WORK TASK
Although the entries contain pictures, return everything else in them verbatim and omit the pictures.
*** Block opens ***
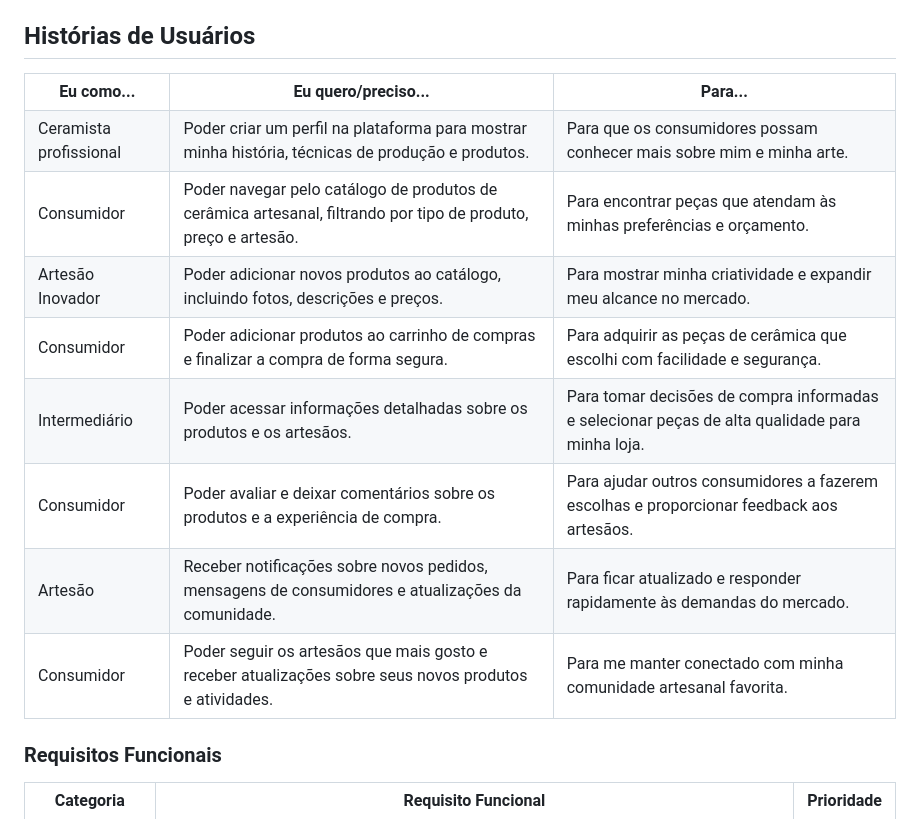
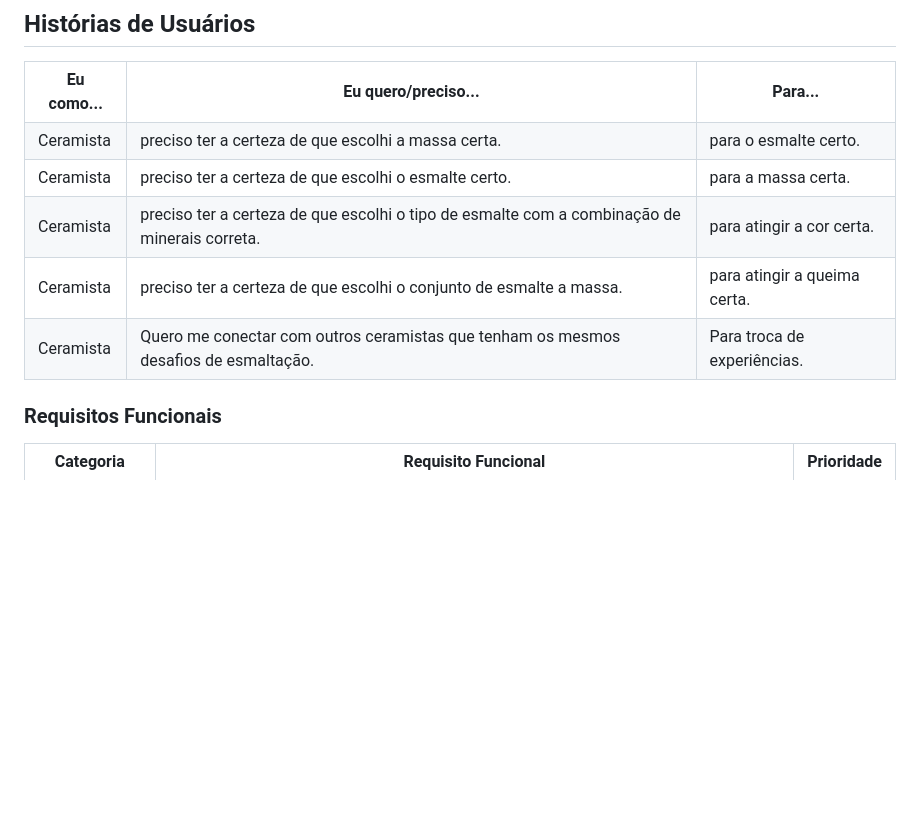
Before and after one commit to ICEI-PUC-Minas-PMV-ADS/pmv-ads-2024-1-e1-proj-web-t4-ceramica, a Markdown page: documentos/02-Especificação do Projeto.md, the part around the change. GitHub-like rendering; blank space fills up the shorter version.

Commit message:
Update 02-Especificação do Projeto.md
Ajustes nas ## Histórias de Usuários

```diff
--- a/documentos/02-Especificação do Projeto.md
+++ b/documentos/02-Especificação do Projeto.md
@@ -45,45 +45,31 @@
     <th>Para...</th>
   </tr>
   <tr>
-    <td>Ceramista profissional</td>
-    <td>Poder criar um perfil na plataforma para mostrar minha história, técnicas de produção e produtos.</td>
-    <td>Para que os consumidores possam conhecer mais sobre mim e minha arte.</td>
+    <td>Ceramista</td>
+    <td>preciso ter a certeza de que escolhi a massa certa.</td>
+    <td>para o esmalte certo.</td>
   </tr>
   <tr>
-    <td>Consumidor</td>
-    <td>Poder navegar pelo catálogo de produtos de cerâmica artesanal, filtrando por tipo de produto, preço e artesão.</td>
-    <td>Para encontrar peças que atendam às minhas preferências e orçamento.</td>
+    <td>Ceramista</td>
+    <td>preciso ter a certeza de que escolhi o esmalte certo.</td>
+    <td>para a massa certa.</td>
   </tr>
   <tr>
-    <td>Artesão Inovador</td>
-    <td>Poder adicionar novos produtos ao catálogo, incluindo fotos, descrições e preços.</td>
-    <td>Para mostrar minha criatividade e expandir meu alcance no mercado.</td>
+    <td>Ceramista</td>
+    <td>preciso ter a certeza de que escolhi o tipo de esmalte com a combinação de minerais correta.</td>
+    <td>para atingir a cor certa.</td>
   </tr>
   <tr>
-    <td>Consumidor</td>
-    <td>Poder adicionar produtos ao carrinho de compras e finalizar a compra de forma segura.</td>
-    <td>Para adquirir as peças de cerâmica que escolhi com facilidade e segurança.</td>
+    <td>Ceramista</td>
+    <td>preciso ter a certeza de que escolhi o conjunto de esmalte a massa.</td>
+    <td>para atingir a queima certa.</td>
   </tr>
   <tr>
-    <td>Intermediário</td>
-    <td>Poder acessar informações detalhadas sobre os produtos e os artesãos.</td>
-    <td>Para tomar decisões de compra informadas e selecionar peças de alta qualidade para minha loja.</td>
+    <td>Ceramista</td>
+    <td>Quero me conectar com outros ceramistas que tenham os mesmos desafios de esmaltação.</td>
+    <td>Para troca de experiências.</td>
   </tr>
-  <tr>
-    <td>Consumidor</td>
-    <td>Poder avaliar e deixar comentários sobre os produtos e a experiência de compra.</td>
-    <td>Para ajudar outros consumidores a fazerem escolhas e proporcionar feedback aos artesãos.</td>
-  </tr>
-  <tr>
-    <td>Artesão</td>
-    <td>Receber notificações sobre novos pedidos, mensagens de consumidores e atualizações da comunidade.</td>
-    <td>Para ficar atualizado e responder rapidamente às demandas do mercado.</td>
-  </tr>
-  <tr>
-    <td>Consumidor</td>
-    <td>Poder seguir os artesãos que mais gosto e receber atualizações sobre seus novos produtos e atividades.</td>
-    <td>Para me manter conectado com minha comunidade artesanal favorita.</td>
-  </tr>
+
 </table>
 
 ### Requisitos Funcionais
```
*** Block closes ***
RESULT
Before and after one commit to ICEI-PUC-Minas-PMV-ADS/pmv-ads-2024-1-e1-proj-web-t4-ceramica, a Markdown page: documentos/02-Especificação do Projeto.md, the part around the change. GitHub-like rendering; blank space fills up the shorter version.

Commit message:
Update 02-Especificação do Projeto.md
Ajustes nas ## Histórias de Usuários

```diff
--- a/documentos/02-Especificação do Projeto.md
+++ b/documentos/02-Especificação do Projeto.md
@@ -45,45 +45,31 @@
     <th>Para...</th>
   </tr>
   <tr>
-    <td>Ceramista profissional</td>
-    <td>Poder criar um perfil na plataforma para mostrar minha história, técnicas de produção e produtos.</td>
-    <td>Para que os consumidores possam conhecer mais sobre mim e minha arte.</td>
+    <td>Ceramista</td>
+    <td>preciso ter a certeza de que escolhi a massa certa.</td>
+    <td>para o esmalte certo.</td>
   </tr>
   <tr>
-    <td>Consumidor</td>
-    <td>Poder navegar pelo catálogo de produtos de cerâmica artesanal, filtrando por tipo de produto, preço e artesão.</td>
-    <td>Para encontrar peças que atendam às minhas preferências e orçamento.</td>
+    <td>Ceramista</td>
+    <td>preciso ter a certeza de que escolhi o esmalte certo.</td>
+    <td>para a massa certa.</td>
   </tr>
   <tr>
-    <td>Artesão Inovador</td>
-    <td>Poder adicionar novos produtos ao catálogo, incluindo fotos, descrições e preços.</td>
-    <td>Para mostrar minha criatividade e expandir meu alcance no mercado.</td>
+    <td>Ceramista</td>
+    <td>preciso ter a certeza de que escolhi o tipo de esmalte com a combinação de minerais correta.</td>
+    <td>para atingir a cor certa.</td>
   </tr>
   <tr>
-    <td>Consumidor</td>
-    <td>Poder adicionar produtos ao carrinho de compras e finalizar a compra de forma segura.</td>
-    <td>Para adquirir as peças de cerâmica que escolhi com facilidade e segurança.</td>
+    <td>Ceramista</td>
+    <td>preciso ter a certeza de que escolhi o conjunto de esmalte a massa.</td>
+    <td>para atingir a queima certa.</td>
   </tr>
   <tr>
-    <td>Intermediário</td>
-    <td>Poder acessar informações detalhadas sobre os produtos e os artesãos.</td>
-    <td>Para tomar decisões de compra informadas e selecionar peças de alta qualidade para minha loja.</td>
+    <td>Ceramista</td>
+    <td>Quero me conectar com outros ceramistas que tenham os mesmos desafios de esmaltação.</td>
+    <td>Para troca de experiências.</td>
   </tr>
-  <tr>
-    <td>Consumidor</td>
-    <td>Poder avaliar e deixar comentários sobre os produtos e a experiência de compra.</td>
-    <td>Para ajudar outros consumidores a fazerem escolhas e proporcionar feedback aos artesãos.</td>
-  </tr>
-  <tr>
-    <td>Artesão</td>
-    <td>Receber notificações sobre novos pedidos, mensagens de consumidores e atualizações da comunidade.</td>
-    <td>Para ficar atualizado e responder rapidamente às demandas do mercado.</td>
-  </tr>
-  <tr>
-    <td>Consumidor</td>
-    <td>Poder seguir os artesãos que mais gosto e receber atualizações sobre seus novos produtos e atividades.</td>
-    <td>Para me manter conectado com minha comunidade artesanal favorita.</td>
-  </tr>
+
 </table>
 
 ### Requisitos Funcionais
```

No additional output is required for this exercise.